The deal extends the agreement’s financing contingency for one more month and stretches the closing date to early next year.
“It gives them more time to get everything in line,” said Dori Bownlow, director of economic development for the county.
Shadowcast Partners placed a $1.5 million offer on property in the county’s economic development district near the airport, where it planned to build and operate a $20 million media hub. The business plan would have brought large and small film and television producers to the facility, boosting local spending and providing jobs.
But the deal hinged on the outcome of legislation that sought to increase the state’s film cap to around $250 million. The bill looked promising until the end, when the legislature – prompted by Gov. Greg Gianforte – set a cap of just $12 million.
The cap is primarily consumed by one or two productions, leaving little else in the hopper for other studios.
“Our governor, who is all about keeping us competitive, apparently doesn’t see the film industry as one where we should be competitive, and given the chance, closed the door on it,” said Commissioner Josh Slotnick. “To say it’s a bummer doesn’t quite get there.”
With the failure of the film cap, Shadowcast Partners pulled the plug on the Montana Media Hub, saying it was no longer viable. But the company is still interested in the county property and indicated on Thursday that it planned to move ahead with another business proposal.
“After focusing really entirely on one thing and finding out it wouldn’t work, we’ve done all we can to rapidly pivot and explore alternative opportunities that we think will fit that restrictive (county) zoning,” said Shadowcast member Adam Graham. “We think we have options and ideas and the interest from groups we believe can fit that.”
Given the property sits in a Targeted Economic Development District, it comes with certain zoning requirements that lie beyond the county’s control. That zoning limits what Shadowcast Partners can place on the property.
But Josh Schrader, a member of the development team, said Shadowcast has reached out to the Montana High Tech Business Alliance, Early Stage Montana, the Missoula Economic Partnership and area brokers to explore other uses of the property beyond film production.
“We have some indications of interest,” he said. “Some don’t meet the zoning requirements and some we think may. We’re exploring those.”
Schrader didn’t disclose areas of interest or future proposals but said Shadowcast plans to meet with Missoula County planning this week to explore the property’s zoning limitations.
Commissioners said they’re eager for Shadowcast to find success on the site.
“If this wasn’t in the tech district, the zoning would be much different,” Slotnick said. “If this was zoning in other parts of the county, maybe we could do a variance. But we don’t have any flexibility. We’re in a tight legal box here but we’ll push the very edge of it to make sure you have a project and hire people and see some economic development.”

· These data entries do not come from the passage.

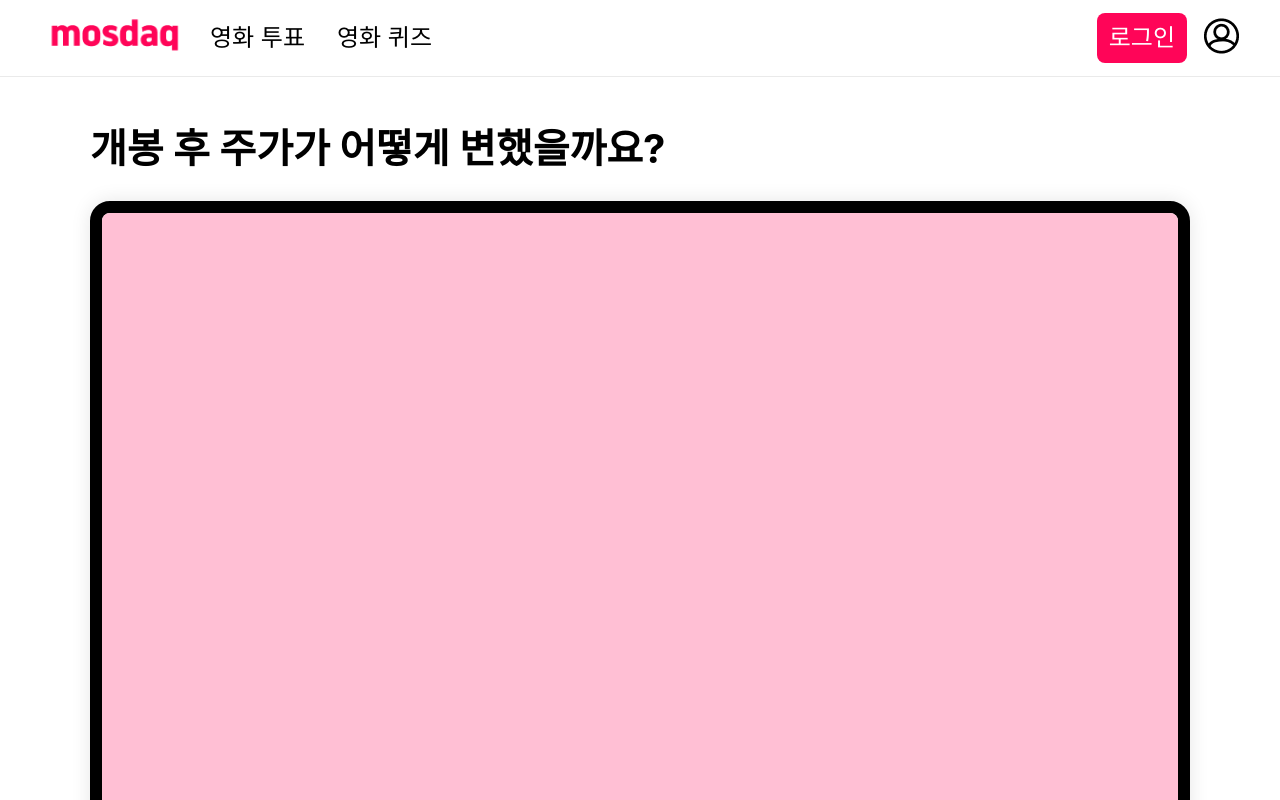
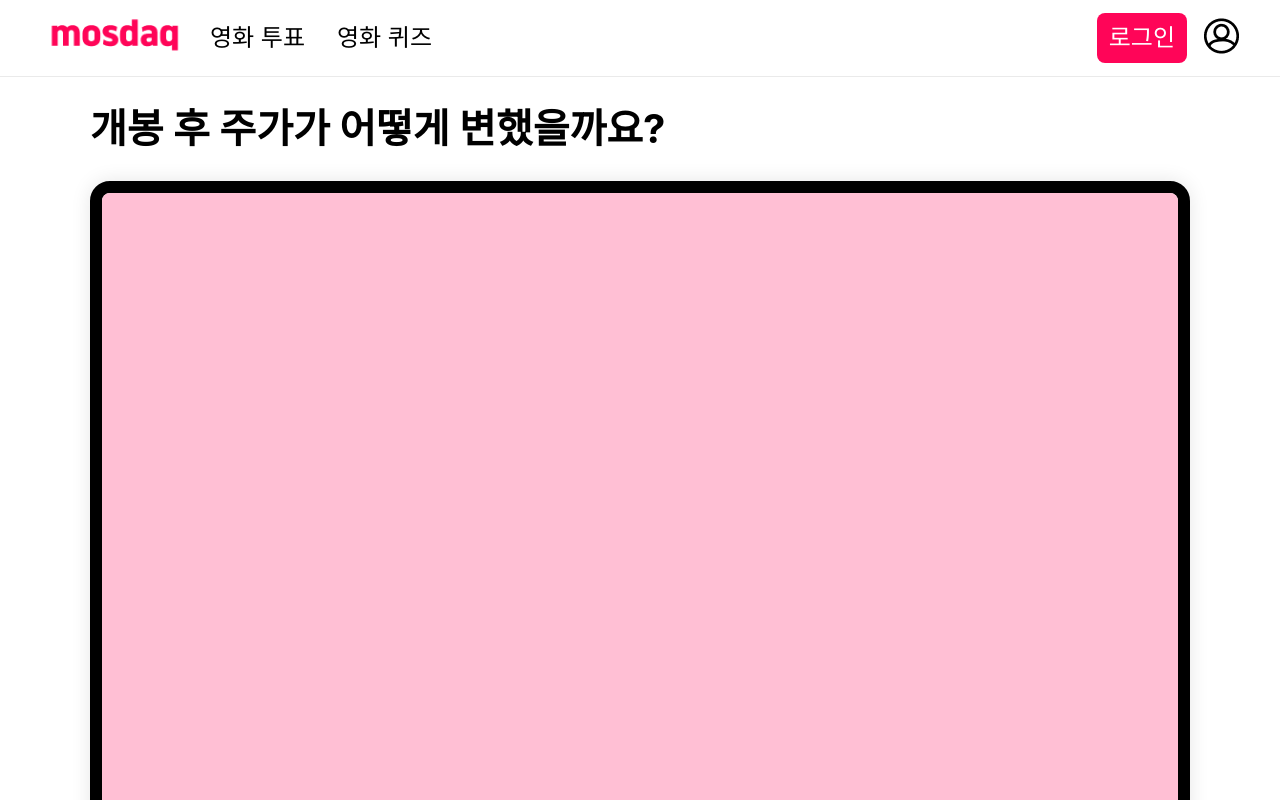
Before and after one commit to prgrms-fdc-2nd-final-mosdaq/mosdaq-front, a React (Vite) app: page /quiz in a window 1280 px wide. Shown: the top 800 px of the page. Built offline with nearby package versions, Linux system fonts and the light colour scheme.

Commit message:
Update index.tsx

```diff
--- a/src/components/quiz/QuizContainer/index.tsx
+++ b/src/components/quiz/QuizContainer/index.tsx
@@ -32,7 +32,7 @@ const StyledQuizContainer = styled.div`
 const StyledQuizTitle = styled.div`
   align-self: flex-start;
   margin-left: 50px;
-  padding-top: 40px;
+  padding-top: 20px;
   padding-bottom: 20px;
 `;
 
```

The local economic impacts of the Montana Media Hub would have included new jobs, the purchase of local goods, a demand for air service and greater hotel occupancy, among other benefits.
It also would have prompted more film-induced tourism and boosted Missoula’s arts and culture. And while Shadowcast is moving in another direction due to the state’s paltry film cap, Missoula County remains displeased with the Legislature’s anti-business bill.

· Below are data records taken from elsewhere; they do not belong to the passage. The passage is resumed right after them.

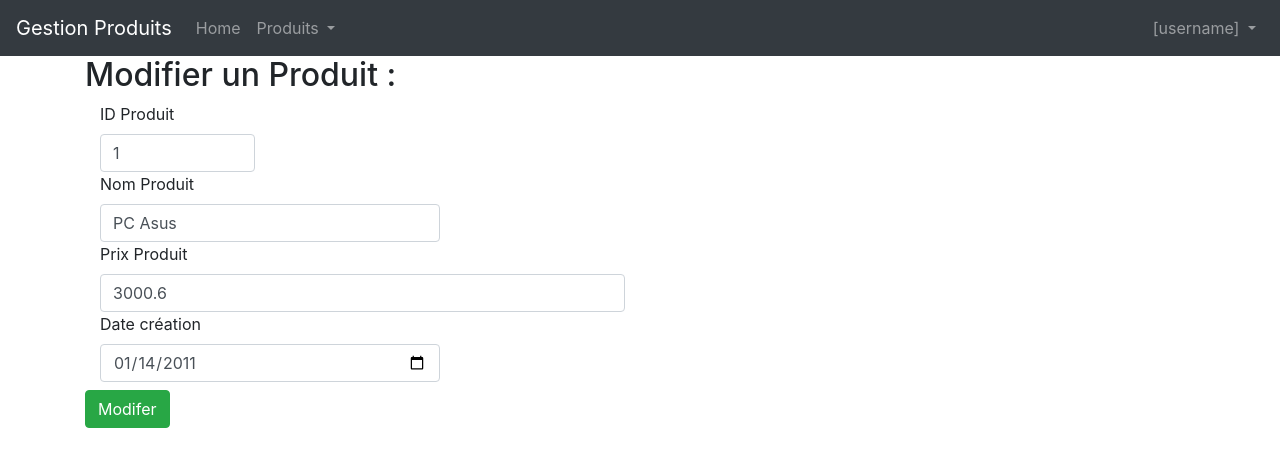
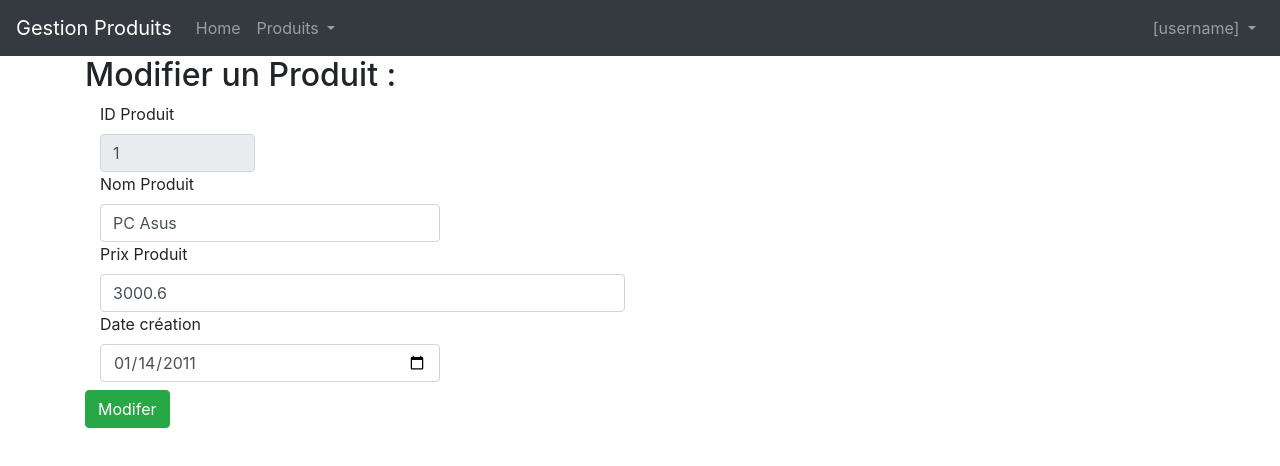
Before and after one commit to xavierngaba2024/produit-front, an Angular app: page /updateProduit/1 in a window 1280 px wide. Shown: the top 466 px of the page. Built offline with nearby package versions, Linux system fonts and the light colour scheme.

Commit message:
mettre le champ IdProduit en lecture seule lors de la modif d'un produit

```diff
--- a/src/app/update-produit/update-produit.component.html
+++ b/src/app/update-produit/update-produit.component.html
@@ -5,7 +5,7 @@
     <form>
         <div class="col-sm-2 col-md-2 col-lg-2">
             <label>ID Produit</label>
-            <input type="text" [(ngModel)]="currentProduit.idProduit" name="idProduit" class="form-control">
+            <input readonly type="text" [(ngModel)]="currentProduit.idProduit" name="idProduit" class="form-control">
         </div>
         <div class="col-sm-4 col-md-4 col-lg-4">
             <label>Nom Produit</label>
```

“Missoula County is disappointed, among a string of disappointments, with our Legislature over this move,” said Commissioner Dave Strohmaier. “In the mean time, we’d love to see a success story come out of this.”